The contents of the letter were as follows; “Your irresponsible and disrespectful words that you habitually speak against my children Geoffrey and Henry and I, the Landlord, to whoever you meet are well within our knowledge. We hand you over to God to punish you as he wishes and at the time he pleases”.
The defendant in his testimony admitted writing the notice dated 20th May, 2003 as well as having given a copy of the said letter to two other people namely Damalie Nalongo and Wasswa. But he denied referring to the plaintiff as a rumormonger. The general rule is that admissions by a party to a proceeding are admissible against him or her. They are however, not admissible in favour of such party, to disprove the truth of the fact stated. But when an admissions is tendered against a party he or she s entitled to have proved as part of his adversary’s case, so much of the whole statement or document containing the admission, as is necessary to explain the admission although such other parts may be favourable to him. Zarina Vs. Noshir  E.A. 239.
Court, would ordinarly, require the plaintiff to prove that he or she has been defamed in the eyes of the community or within a defined group within the community. And according to the plaintiff, PW1 who is now the respondent, gave evidence that the publication of the letter to so many other people, including her own employees at the restaurant, damaged her dignity as well as her business. The above notwithstanding, court of the view that, the above letter reflected negatively on the respondent’s character, morality, or integrity and is, therefore, defamatory. Court would agree with the finding by the trial court to that extent.
Whether The Appellant uttered defamatory statements on Radio Simba?

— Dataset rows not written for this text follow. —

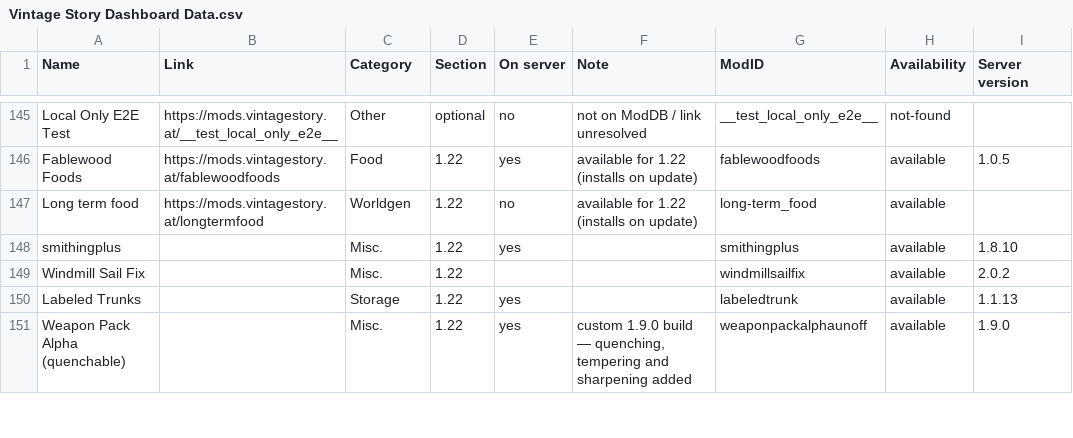
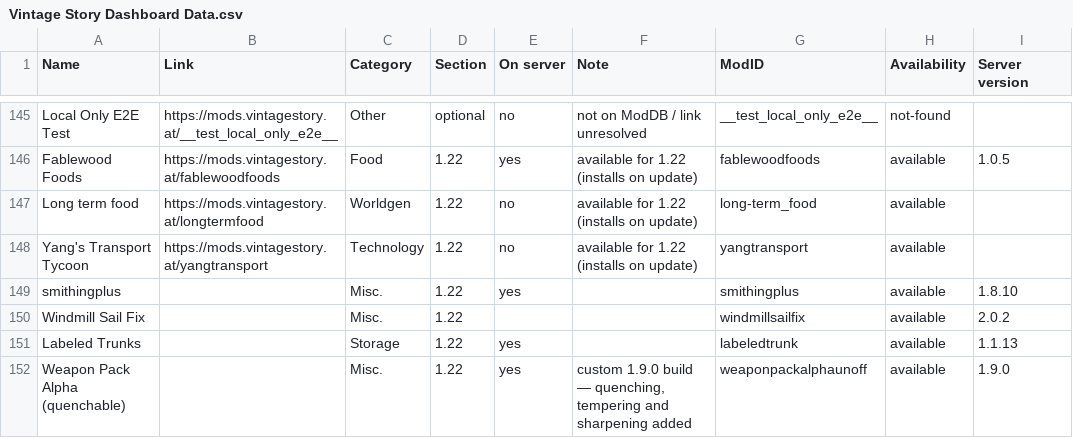
Before and after one commit to ConnyZs/VintageStory, a CSV file: Vintage Story Dashboard Data.csv, drawn as a sheet; only a part is shown, gaps mark what is left out.

```diff
--- a/Vintage Story Dashboard Data.csv
+++ b/Vintage Story Dashboard Data.csv
@@ -147,2 +147,3 @@ Fablewood Foods,https://mods.vintagestory.at/fablewoodfoods,Food,1.22,yes,availa
 Long term food,https://mods.vintagestory.at/longtermfood,Worldgen,1.22,no,available for 1.22 (installs on update),long-term_food,available,
+Yang's Transport Tycoon,https://mods.vintagestory.at/yangtransport,Technology,1.22,no,available for 1.22 (installs on update),yangtransport,available,
 smithingplus,,Misc.,1.22,yes,,smithingplus,available,1.8.10
```
Also changed, not shown: 3 other files.
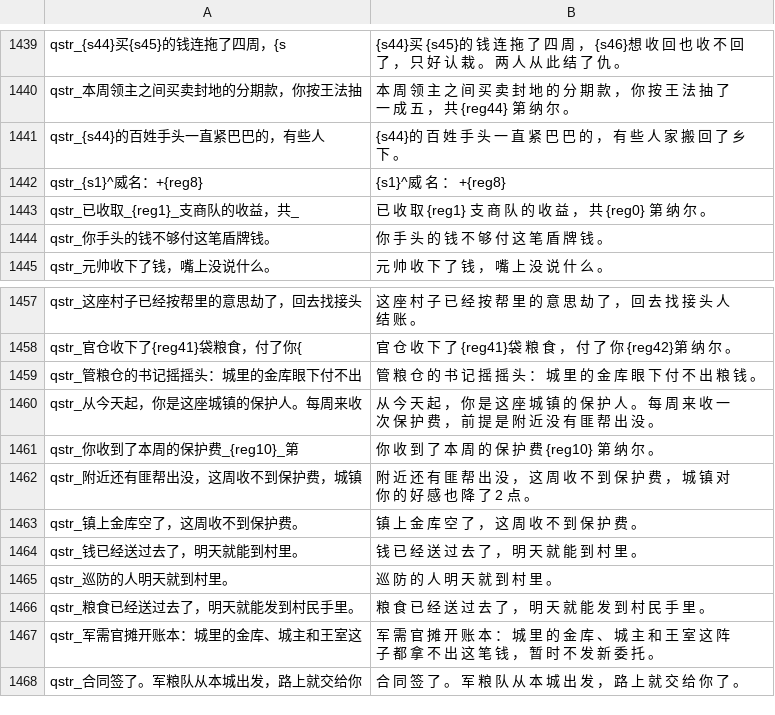
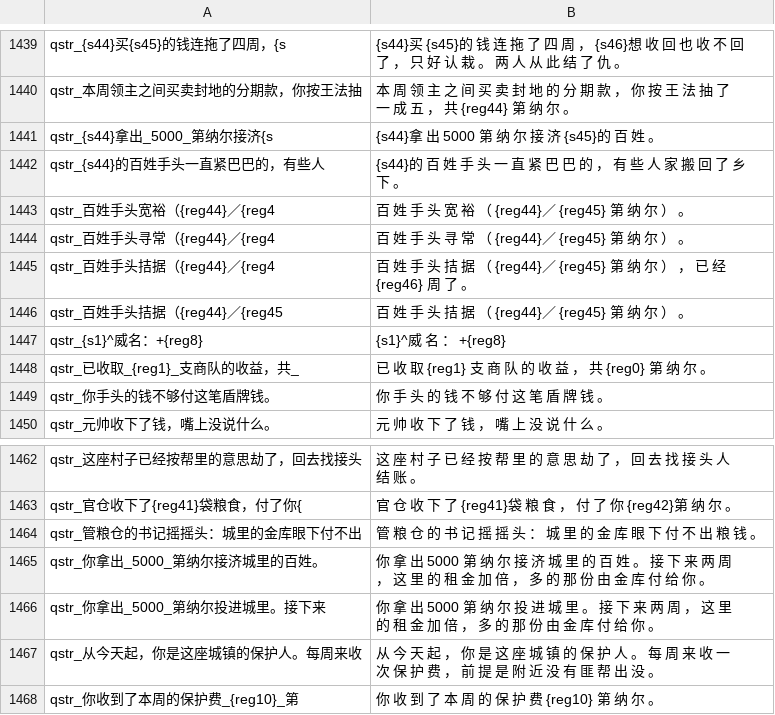
Before and after one commit to Augdgasjkh354-lang/ok, a CSV file: localization/cn_s/quick_strings.csv, drawn as a sheet; only a part is shown, gaps mark what is left out; the shorter side is filled out with more unchanged rows.

```diff
--- a/localization/cn_s/quick_strings.csv
+++ b/localization/cn_s/quick_strings.csv
@@ -1440,3 +1440,8 @@ qstr_{s44}买{s45}的钱连拖了四周，{s|{s44}买 {s45}的 钱 连 拖 了
 qstr_本周领主之间买卖封地的分期款，你按王法抽|本 周 领 主 之 间 买 卖 封 地 的 分 期 款 ， 你 按 王 法 抽 了 一 成 五 ， 共 {reg44} 第 纳 尔 。
+qstr_{s44}拿出_5000_第纳尔接济{s|{s44}拿 出 5000 第 纳 尔 接 济 {s45}的 百 姓 。
 qstr_{s44}的百姓手头一直紧巴巴的，有些人|{s44}的 百 姓 手 头 一 直 紧 巴 巴 的 ， 有 些 人 家 搬 回 了 乡 下 。
+qstr_百姓手头宽裕（{reg44}／{reg4|百 姓 手 头 宽 裕 （ {reg44}／ {reg45} 第 纳 尔 ） 。
+qstr_百姓手头寻常（{reg44}／{reg4|百 姓 手 头 寻 常 （ {reg44}／ {reg45} 第 纳 尔 ） 。
+qstr_百姓手头拮据（{reg44}／{reg4|百 姓 手 头 拮 据 （ {reg44}／ {reg45} 第 纳 尔 ） ， 已 经 {reg46} 周 了 。
+qstr_百姓手头拮据（{reg44}／{reg45|百 姓 手 头 拮 据 （ {reg44}／ {reg45} 第 纳 尔 ） 。
 qstr_{s1}^威名：+{reg8}|{s1}^威 名 ： +{reg8}
@@ -1459,2 +1464,4 @@ qstr_官仓收下了{reg41}袋粮食，付了你{|官 仓 收 下 了 {reg41}袋
 qstr_管粮仓的书记摇摇头：城里的金库眼下付不出|管 粮 仓 的 书 记 摇 摇 头 ： 城 里 的 金 库 眼 下 付 不 出 粮 钱 。
+qstr_你拿出_5000_第纳尔接济城里的百姓。|你 拿 出 5000 第 纳 尔 接 济 城 里 的 百 姓 。 接 下 来 两 周 ， 这 里 的 租 金 加 倍 ， 多 的 那 份 由 金 库 付 给 你 。
+qstr_你拿出_5000_第纳尔投进城里。接下来|你 拿 出 5000 第 纳 尔 投 进 城 里 。 接 下 来 两 周 ， 这 里 的 租 金 加 倍 ， 多 的 那 份 由 金 库 付 给 你 。
 qstr_从今天起，你是这座城镇的保护人。每周来收|从 今 天 起 ， 你 是 这 座 城 镇 的 保 护 人 。 每 周 来 收 一 次 保 护 费 ， 前 提 是 附 近 没 有 匪 帮 出 没 。
```
Also changed, not shown: localization/cn_s/game_menus.csv, localization/cns/game_menus.csv, 24 other files.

The respondent testified that, she was listening to Radio Simba when the issue was broadcast. Having known the appellant for a long time, she easily identified his voice. The respondent also called two other witnesses PW2 and PW3. PW2, Peter Zziwa testified that, while listening to Radio Simba, on the day in question, the news reader introduced the appellant, who subsequently narrated a story relating to the matter constituting this case. Peter Zziwa easily identified the appellant’s voice because he knew him very well. The respondent also called PW4, a former presenter on Radio Simba, who testified that the appellant came to Radio Simba and wanted to broadcast news to the effect that the respondent wanted to poison him through her workers. He testified that among other things the appellant stated that the respondent used to steal electricity. PW4 recorded both the appellant’s and the respondent’s stories.
The appellant in his testimony admitted that one Kyomuhendo, one of the respondent’s witnesses, had told him about the respondent’s plan to poison him and his elder son. But he denies uttering the above words on Radio Simba a denial court cannot believe in the circumstances. The appellant can not then deny that be believed says the radio broadcast was a mere fabrication, completely unknown to him.
The trial, magistrate, therefore, correctly, in my view, even in the absence of the actual tape on which the recording were made, decided correctly that the appellant uttered the words complained about on Radio Simba and that those words were defamatory of the respondent.
Whether The Awarding Of General Damages Was Appropriate.
Court, without delving into the question of adequacy, of the Shs. 1,500,000/= awarded as general damages since the question was never raised in the appeal, finds that, the trial court was justified to award general damages to the respondent in principle.
All in all, therefore, there is absolutely no merit in this appeal. It is dismissed. The Respondent shall recover her costs in this court as well as in the court below.